He used a cozy relationship to obtain a loan from a bank run by his campaign treasurer to purchase property from Cecil and Nita Bass, an elderly couple who say Johnson defrauded them.
But the federal government, which investigated both matters, says Johnson committed no federal crime, according to a statement released by the FBI.
"We have completed our review and closed our case," FBI spokesman David Couvertier said.
Johnson could not be reached for comment Thursday.
The co-founder of Buddy Freddy's restaurants and a three-term Florida legislator from Plant City, Johnson was appointed Hillsborough elections chief by Gov. Jeb Bush in 2003 after Pam Iorio decided to run for Tampa mayor. Facing a political newcomer in 2004, Johnson handily won a new term in office.
But the next four years were tumultuous. Top staffers departed. Johnson paid hush money to an ousted office spokesman. He botched the counting of a group's petitions, erasing a county mayor initiative. He forgot to notify voters after switching a pair of polling places.
Meanwhile, Johnson was racking up personal debt. He used two loans to buy a luxury condo in Sarasota, and two more to buy a 20-acre tract from the Basses. He fell behind in the payment of his property taxes. To ease his tax load, he rented cattle to qualify for a lucrative "greenbelt" tax exemption on his new property in Thonotosassa.
For four years, the media spotlight on Johnson was glaring.
Then, in 2008, as he prepared to seek re-election, a seasoned opponent appeared: Phyllis Busansky, a former Hillsborough commissioner who had served in county and state executive positions. To counter the challenge, Johnson launched a massive "voter education" campaign.
The elections supervisor spent $1.3 million, much of it from federal grants, for media advertising. His office also shelled out $23,000 for 100,000 pens, $540 for lapel pins, $10,000 for church fans and $6,000 for coloring books.

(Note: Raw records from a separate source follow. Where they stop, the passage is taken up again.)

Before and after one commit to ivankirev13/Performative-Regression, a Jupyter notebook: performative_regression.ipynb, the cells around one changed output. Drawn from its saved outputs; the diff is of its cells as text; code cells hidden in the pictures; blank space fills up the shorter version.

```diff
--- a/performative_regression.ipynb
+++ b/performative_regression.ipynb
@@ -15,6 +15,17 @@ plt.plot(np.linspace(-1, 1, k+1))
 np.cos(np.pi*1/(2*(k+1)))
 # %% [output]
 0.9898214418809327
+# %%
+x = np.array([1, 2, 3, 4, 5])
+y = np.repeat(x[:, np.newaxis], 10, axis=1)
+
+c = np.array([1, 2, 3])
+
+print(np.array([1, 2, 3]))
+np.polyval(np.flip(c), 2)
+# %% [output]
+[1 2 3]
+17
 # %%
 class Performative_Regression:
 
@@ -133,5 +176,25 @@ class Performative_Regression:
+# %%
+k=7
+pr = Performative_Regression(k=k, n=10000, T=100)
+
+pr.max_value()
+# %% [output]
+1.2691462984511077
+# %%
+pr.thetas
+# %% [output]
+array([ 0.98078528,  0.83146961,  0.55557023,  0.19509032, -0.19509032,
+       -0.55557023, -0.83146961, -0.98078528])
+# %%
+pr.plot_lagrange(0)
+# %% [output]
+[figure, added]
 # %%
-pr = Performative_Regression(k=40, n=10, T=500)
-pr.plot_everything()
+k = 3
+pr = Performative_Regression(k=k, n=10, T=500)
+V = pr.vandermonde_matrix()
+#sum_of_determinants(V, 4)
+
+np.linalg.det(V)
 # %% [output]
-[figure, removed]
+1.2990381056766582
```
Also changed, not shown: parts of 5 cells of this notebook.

Just about everything Johnson bought had his name, picture or recorded voice on it.
An examination of the expenses by the St. Petersburg Times also found Johnson used voter education money to hire consultants who later paid cash to workers to stump for him.
Johnson lost anyway.
When Busansky took over in January 2009, she found financial records in disarray, equipment that had never been inventoried and hundreds of ballots never counted from the general election two months earlier.
Then, in February 2009, auditors from Ernst & Young issued a blistering report saying that Johnson had illegally overspent his office budget by $942,022 and failed to pay a $2.1 million voting machine invoice even though the County Commission had allocated funds for it.
The FBI stepped in.
Agents used a subpoena to seize documents related to the audit. The FBI also obtained records of Shifino Lee Advertising & Branding, which had billed the office $643,016 for Johnson's voter education campaign.
Later, the FBI began interviewing people connected with the Bass land purchase. The FBI took an interest in the transaction after learning that Johnson, in order to make the $800,000 purchase, had used a $520,000 loan from the couple and a $400,000 loan from Sunshine State Savings in Plant City, where the president, J. Floyd Hall, was Johnson's appointed re-election campaign treasurer.
After Johnson fell behind on payments on the loan from the Basses, the couple sued, saying he had secretly changed the terms of the sales contract, enabling him to walk away from the closing with the deed and $158,177 in cash.
Facing the fraud suit from the Basses and a foreclosure on the loan from Sunshine State Savings, Johnson decided to abandon any claim he had in the 20-acre Thonotosassa property. He deeded it to Sunshine State, which sold it and reached a confidential settlement with the Basses.
While Johnson and the bank have been dismissed as defendants, a title company and Johnson's land company, Fort Bully East, remain. The suit is pending.
On Thursday, Couvertier, the FBI spokesman, said he was unaware of any other agency investigating the matters.